First death of Florida flu season confirmed

flu deaths
Posted at 11:40 AM, Dec 07, 2017
and last updated 2017-12-07 13:13:27-05

TALLAHASSEE, Fla. (WTXL) - The Florida Department of Health (FDOH) is reporting the first flu-related death of the season.

According to the department's reports, it was child who did not get their flu shot this year. They say the child had no health conditions and say this is the first pediatric death reported so far during the 2017-2018 season.

While rare, there are flu-related deaths each season. Last season, FDOH received 11 reports of flu-related pediatric deaths, most of those occurring in unvaccinated children with underlying health conditions.

Children, especially those with underlying health conditions, are at higher risk of severe outcomes from influnza infection. But the flu isn't the only risk children face during this season.

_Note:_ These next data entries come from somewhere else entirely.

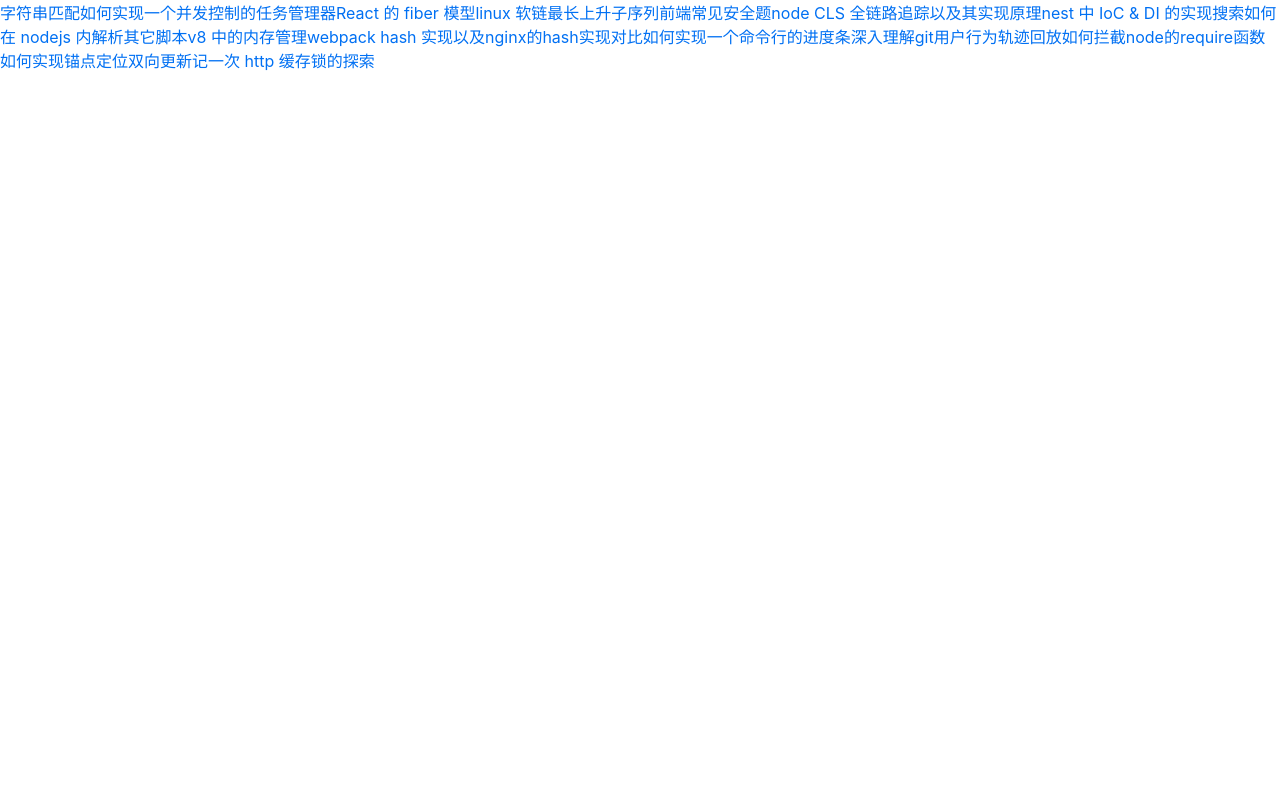
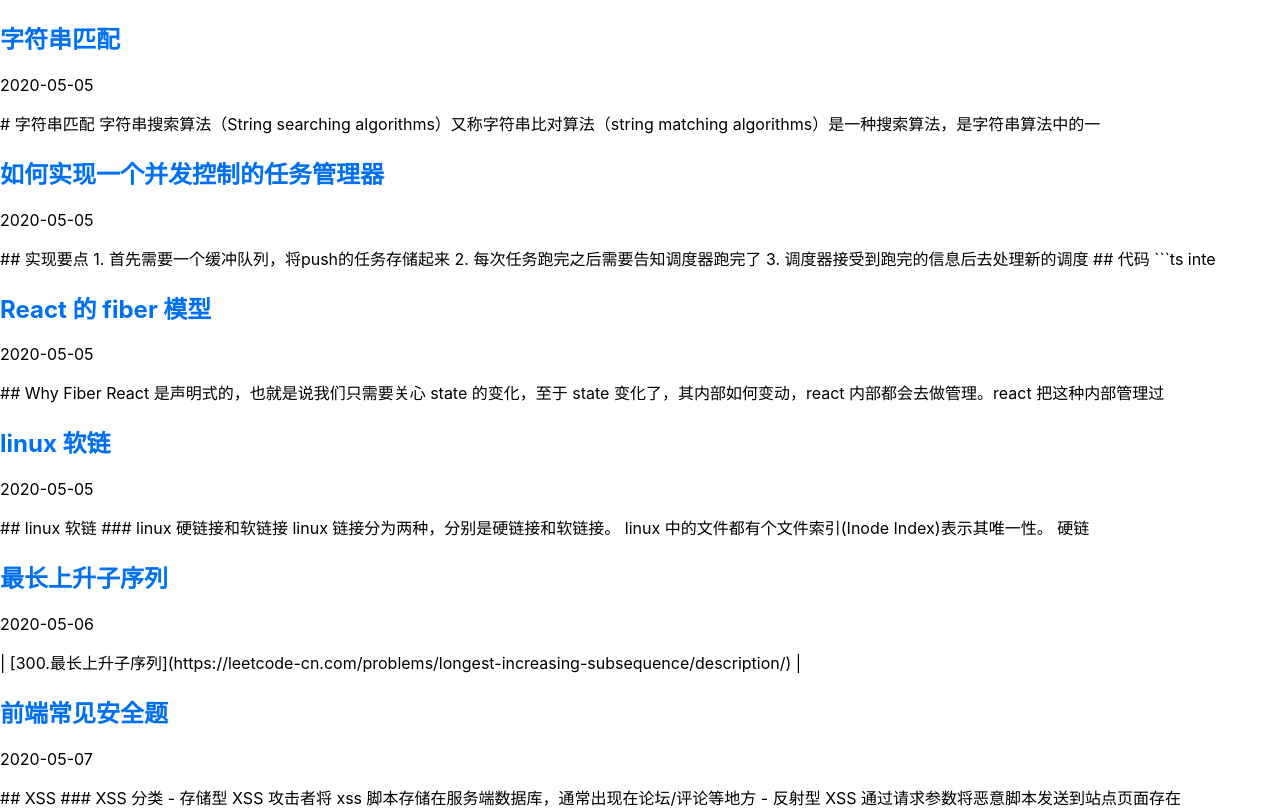
Before and after one commit to feikerwu/shan-hai-jing, a Next.js app: page /post/list in a window 1280 px wide. Shown: the top 808 px of the page. Built offline with nearby package versions, Linux system fonts and the light colour scheme.

Commit message:
feat: post detail 页面

```diff
--- a/package.json
+++ b/package.json
@@ -9,11 +9,14 @@
     "lint": "next lint"
   },
   "dependencies": {
+    "dayjs": "^1.11.3",
     "gray-matter": "^4.0.3",
     "grey-matter": "^0.0.0",
     "next": "12.2.2",
     "react": "18.2.0",
-    "react-dom": "18.2.0"
+    "react-dom": "18.2.0",
+    "remark": "^14.0.2",
+    "remark-html": "^15.0.1"
   },
   "devDependencies": {
     "@types/node": "18.0.3",
--- a/pages/post/list.tsx
+++ b/pages/post/list.tsx
@@ -2,6 +2,7 @@
 import type { NextPage } from 'next';
 import Link from 'next/link';
 import { getAllPosts } from 'services/blog';
+import dayjs from 'dayjs';
 
 type ListPageProps = {
   allPosts: Post[];
@@ -12,14 +13,22 @@
   return (
     <div>
       {allPosts.map(post => (
-        <Link href={`/post/${post.slug}`} key={post.slug}>
-          {
-            <a href={`/post/${post.slug}`} key={post.slug}>
-              {post.title}
-            </a>
-          }
-        </Link>
+        <PostItem {...post} key={post.slug}></PostItem>
       ))}
+    </div>
+  );
+};
+
+const PostItem: React.FC<Post> = ({ slug, date, title, desc, tags }) => {
+  return (
+    <div>
+      <Link href={`/post/${slug}`}>
+        <h2>
+          <a>{title}</a>
+        </h2>
+      </Link>
+      <div>{dayjs(date).format('YYYY-MM-DD')}</div>
+      <p>{desc}</p>
     </div>
   );
 };
@@ -27,7 +36,7 @@
 export default PostList;
 
 export async function getStaticProps() {
-  const allPosts = getAllPosts(['title', 'date', 'slug']);
+  const allPosts = getAllPosts();
   return {
     props: { allPosts },
   };
--- a/services/blog.ts
+++ b/services/blog.ts
@@ -12,26 +12,23 @@
  * 获取所有的 markdown 文件名
  */
 export function getPostSlugs() {
-  return fs.readdirSync(blogDirs);
+  return fs.readdirSync(blogDirs).map(file => file.replace(/\.md$/, ''));
 }
 
-const mustNeededFields = ['title', 'date', 'desc'];
 const descLimit = 100;
 
-export function getPostBySlug(slug: string, fileds = mustNeededFields) {
-  const realSlug = slug.replace(/\.md$/, '');
-  const fullFilePath = join(blogDirs, slug);
-  console.log(fullFilePath);
+export function getPostBySlug(slug: string) {
+  const fullFilePath = join(blogDirs, `${slug}.md`);
   const fileContent = fs.readFileSync(fullFilePath, 'utf8');
   const { data, content } = matter(fileContent);
 
   const result = {
     date: +new Date(),
     title: slug,
-    desc: content.slice(0, descLimit),
-    ...partial(data, fileds),
+    desc: content.slice(0, descLimit) || null,
     content,
     slug,
+    ...data,
   };
 
   result.date = +result.date;
@@ -39,10 +36,10 @@
   return result;
 }
 
-export function getAllPosts(fields: string[]) {
+export function getAllPosts() {
   const slugs = getPostSlugs();
   const posts = slugs
-    .map(slug => getPostBySlug(slug, fields))
+    .map(slug => getPostBySlug(slug))
     .sort((a, b) => +new Date(a.date) - +new Date(b.date));
   return posts;
 }
--- a/styles/globals.css
+++ b/styles/globals.css
@@ -15,6 +15,7 @@
 a:focus,
 a:active {
   text-decoration: underline;
+  cursor: pointer;
 }
 
 * {
```
Also changed, not shown: pages/post/[slug].tsx (+18 -3 lines), utils/markdown.ts (added, +7 -0 lines), 1 other file (tests, documents, lock files or other folders).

RSV, or respiratory syncytial virus is a common respiratory virus that usually causes mild, cold-like symptoms, according to the CDC. While the virus is normally not a threat for most adults, it can be serious for infants and older adults.

In fact, RSV is the most common cause of bronchiolitis, inflammation of the small airways in the lung, and pneumonia, infection of the lungs, in children younger than 1 year of age in the United States.

Unfortunately for Florida, RSV activity this year has been higher than levels seen in previous seasons. 

Statistics surrounding influenza activity show much of the same outlook for this season. The FDOH says that flu activity has steadily been increasing over the last few weeks.

More outbreaks have been reported during this part of the season than in previous seasons, which officials say could be an early indication of a more severe season.

However, CDC officials say that flu shots can be effective against severe outcomes from infection, particularly when it comes to children.

The CDC says a study done this year showed that flu vaccination reduced the risk of flu-associated death by half (51 percent) among children with underlying high-risk medical conditions and by nearly two-thirds (65 percent) among healthy children.

The Centers for Disease Control and Prevention recommends several steps in protecting against the flu virus and other illnesses like it.

  • Avoid close contact with sick people
  • Do not share cups and eating utensils
  • Wash your hands often with soap and water
  • Avoid touching your eyes, nose, and mouth after coming in contact with potentially contaminated surfaces
  • Cover your coughs and sneezes
  • Disinfect surfaces regularly
  • Stay home when you are sick

You can find out where to get a flu shot here